Recognising dementia in people with Intellectual Disability

The signs and symptoms are similar to those seen in people without intellectual disability. Usually it is someone who has known the person for a long time who sees changes and a reduced level of function. The person may:

  • Lose skills and not be able to function as well as previously e.g. have difficulty dressing, showering, catching the bus, setting the table.
  • Develop memory problems e.g. forget names of people they usually know
  • Get lost in familiar places
  • Have trouble communicating or understanding what others tell them, bearing in mind the method of communication the person normally uses e.g. speech, talking mats, gesture, Makaton.
  • Become apathetic or quieter than previously
  • Not want to try out new things, have trouble learning and avoid new situations
  • Change their sleep pattern
  • Become easily upset or made anxious

Getting a diagnosis
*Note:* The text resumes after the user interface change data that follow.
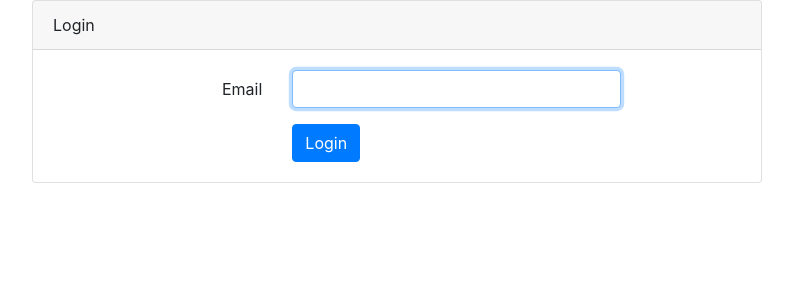
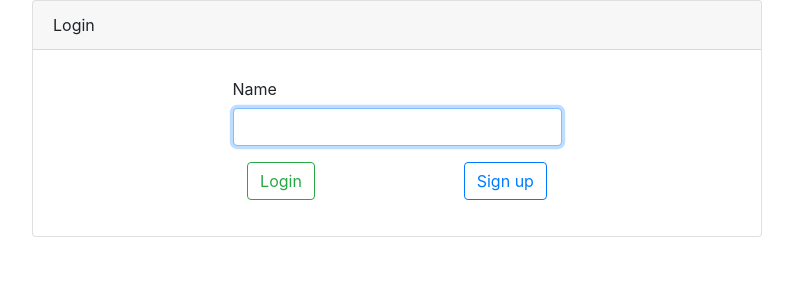
Before and after one commit to VadymTsymbaliuk/Mapbox, a Vue app: page /login in a window 1280 px wide. Shown: the top 300 px of the page, without its empty margins (243-1036 px from the left). Built offline with nearby package versions, Linux system fonts and the light colour scheme; what vuefire would draw is missing.

Commit message:
add authorisation

```diff
--- a/src/components/Home.vue
+++ b/src/components/Home.vue
@@ -51,30 +51,30 @@
               </MglPopup>
             </MglMarker>
           </MglMap>
-          <div class="position-absolute top-0 bottom-auto bg-light bg-opacity-75 d-flex gap-2 p-2 rounded-2 mt-2 ml-2"
+          <div class="change-map-style position-absolute bg-light  rounded d-flex gap-2 p-1 mt-2 ml-2"
                id="menu">
-            <div>
-              <input id="satellite-v9" type="radio" name="rtoggle" value="mapbox://styles/mapbox/satellite-v9"
+            <div class="pl-1">
+              <input class="mr-1" id="satellite-v9" type="radio" name="rtoggle" value="mapbox://styles/mapbox/satellite-v9"
                      @change="changeMapStyle">
               <label for="satellite-v9">satellite</label>
             </div>
-            <div>
-              <input id="light-v10" type="radio" name="rtoggle" value="mapbox://styles/mapbox/light-v10"
+            <div class="pl-1">
+              <input class="mr-1" id="light-v10" type="radio" name="rtoggle" value="mapbox://styles/mapbox/light-v10"
                      @change="changeMapStyle">
               <label for="light-v10">light</label>
             </div>
-            <div>
-              <input id="dark-v10" type="radio" name="rtoggle" value="mapbox://styles/mapbox/dark-v10"
+            <div class="pl-1">
+              <input class="mr-1" id="dark-v10" type="radio" name="rtoggle" value="mapbox://styles/mapbox/dark-v10"
                      @change="changeMapStyle">
               <label for="dark-v10">dark</label>
             </div>
-            <div>
-              <input id="outdoors-v11" type="radio" name="rtoggle" value="mapbox://styles/mapbox/outdoors-v11"
+            <div class="pl-1">
+              <input class="mr-1" id="outdoors-v11" type="radio" name="rtoggle" value="mapbox://styles/mapbox/outdoors-v11"
                      @change="changeMapStyle">
               <label for="outdoors-v11">streets</label>
             </div>
-            <div>
-              <input id="navigation-day" type="radio" name="rtoggle" value="mapbox://styles/mapbox/navigation-day-v1"
+            <div class="pl-1">
+              <input class="mr-1" id="navigation-day" type="radio" name="rtoggle" value="mapbox://styles/mapbox/navigation-day-v1"
                      @change="changeMapStyle">
               <label for="navigation-day">navigation day</label>
             </div>
@@ -107,6 +107,7 @@ import {db} from '@/db'
 
 export default {
   name: 'App',
+
   data: () => ({
     map: null,
     color: 'blue',
@@ -118,10 +119,14 @@ export default {
     editableUser: {},
     selectedUser: null,
     todos: [],
+
   }),
 
   firestore: {
     users: db.collection('users')
+  },
+  created() {
+    this.auth = localStorage.getItem('auth') !== null
   },
   mounted() {
     MapboxGL.accessToken = this.accessToken
@@ -144,17 +149,14 @@ export default {
 
   methods: {
 
+
     getUsersFromFireBase() {
-
       db.collection('users')
           .get()
           .then(querySnapshot => {
-            const documents = querySnapshot.docs.map(doc => {
+            this.users = querySnapshot.docs.map(doc => {
               return {...doc.data(), storeId: doc.id}
             })
-
-            this.users = documents
-
           })
     },
 
@@ -168,31 +170,13 @@ export default {
           })
       )
     },
-    getUsers() {
 
-      this.axios
-          .get('https://jsonplaceholder.typicode.com/users')
-          .then(response => {
-            this.users = response.data
-            this.map?.jumpTo({center: this.users[0].address.geo})
-            return response.data
-          })
-          .then((users) => {
-                users.forEach(user => {
-                  db.collection('users').add(user)
-                      .then(({id}) => {
-                        user.storeId = id
-                      })
-                })
-              }
-          )
-    },
 
     mapClick({mapboxEvent: {lngLat: {lat, lng}}}) {
       if (this.selectedUser) {
         this.selectedUser.address.geo.lat = lat
         this.selectedUser.address.geo.lng = lng
-        console.log(db.collection('users').doc())
+
         db.collection('users').doc(this.selectedUser.storeId).update({
           address: {
             geo: {
@@ -250,7 +234,6 @@ export default {
   },
 
 
-
   components: {
     MglMap, MglMarker, MglPopup, MglNavigationControl, MglScaleControl, MglAttributionControl,
     MglGeolocateControl,
@@ -287,5 +270,8 @@ export default {
   border-radius: 50%;
   cursor: pointer;
 }
+.change-map-style{
+  top: 0;
+}
 
 </style>
--- a/src/components/Login.vue
+++ b/src/components/Login.vue
@@ -7,10 +7,10 @@
           <div class="card-body">
             <div v-if="error" class="alert alert-danger">{{ error }}</div>
             <form action="#" @submit.prevent="submit">
-              <div class="form-group row">
-                <label for="name" class="col-md-4 col-form-label text-md-right">Email</label>
+              <div class="form-group row justify-content-center">
+                <div class="col-md-6 mb-3">
+                  <label for="name" class="col-form-label text-md-right">Name</label>
 
-                <div class="col-md-6">
                   <input
                       id="name"
                       type="name"
@@ -22,12 +22,12 @@
                       v-model="form.name"
                   />
                 </div>
-              </div>
-              <div class="form-group row mb-0">
-                <div class="col-md-8 offset-md-4">
-                  <button type="submit" class="btn btn-primary">Login</button>
+                <div class="col-md-8 d-flex justify-content-around ">
+                  <b-button variant="outline-success" @click.stop="login">Login</b-button>
+                  <b-button variant="outline-primary" @click="$router.push('/registration')">Sign up</b-button>
                 </div>
               </div>
+
             </form>
           </div>
         </div>
@@ -38,7 +38,9 @@
 
 
 <script>
-import firebase from "firebase/compat";
+// import firebase from "firebase/compat";
+
+import {db} from "@/db";
 
 export default {
   name: "Login",
@@ -50,18 +52,35 @@ export default {
       error: null
     }
   },
-  methods:{
-    submit(){
-      firebase
-          .auth()
-          .signInWithName(this.form.name)
-      .then(data=>{
-        console.log(data)
-        this.$router.replace({name: "Dachboard"})
-      }).catch(err =>{
-        this.error = err.message
+
+  methods: {
+    login() {
+
+      db.collection('users')
+          .where('name', '==', this.form.name)
+          .get()
+          .then(querySnapshot => {
+            this.user = querySnapshot.docs.map(doc => {
+              return {...doc.data(), storeId: doc.id}
+            })[0]
+            if (!this.user) {
+              this.makeToast(true)
+            } else {
+              localStorage.setItem('auth', JSON.stringify(this.user))
+              this.$router.push({name: 'home'})
+            }
+          })
+
+    },
+    // eslint-disable-next-line no-unused-vars
+    makeToast(append = false) {
+      // console.log(this.$bvToast)
+      this.$bvToast.toast(`This is toast number`, {
+        title: 'BootstrapVue Toast',
+        // autoHideDelay: 5000,
+        // appendToast: append
       })
-    }
+    },
   }
 }
 </script>
```
Also changed, not shown: 1 other file (tests, documents, lock files or other folders).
If there are symptoms that suggest a person with intellectual disability may have dementia they should see their GP as soon as possible. It is important that someone who knows them well goes to the GP too, to explain what changes they have noticed. A history of gradual deterioration in memory, communication and living skills suggests dementia. In Down syndrome depression, poor hearing and hypothyroidism (underactive thyroid) can cause similar symptoms and are common. It is important to detect these problems since they are treatable. Unless the test has been done previously so that the doctor can see a decline, cognitive screens such as the MOCA are not very helpful in diagnosis. The GP will order routine blood tests, including for thyroid function and may request a CT head scan (very fast and usually tolerated). Occasionally the GP may need to refer the person to a specialist.

After the diagnosis

The physical and mental health of the person should be optimised. While there is no cure for dementia, the acetylcholinesterase inhibitors (donepezil, rivastigmine, galatamine) can be helpful in people with Down syndrome and possibly in others with intellectual disability and dementia.
Knowing the diagnosis helps people with intellectual disability and their carers prepared for the future.

People working in the intellectual disability sector, including in residential situations are much more aware of dementia and can get specific advice and education from Dementia New Zealand. This would include how to manage difficult behaviours and the effects of dementia on family / whānau and others in shared group homes. Dementia New Zealand may also help negotiate the tricky interface between intellectual disability and older people’s services.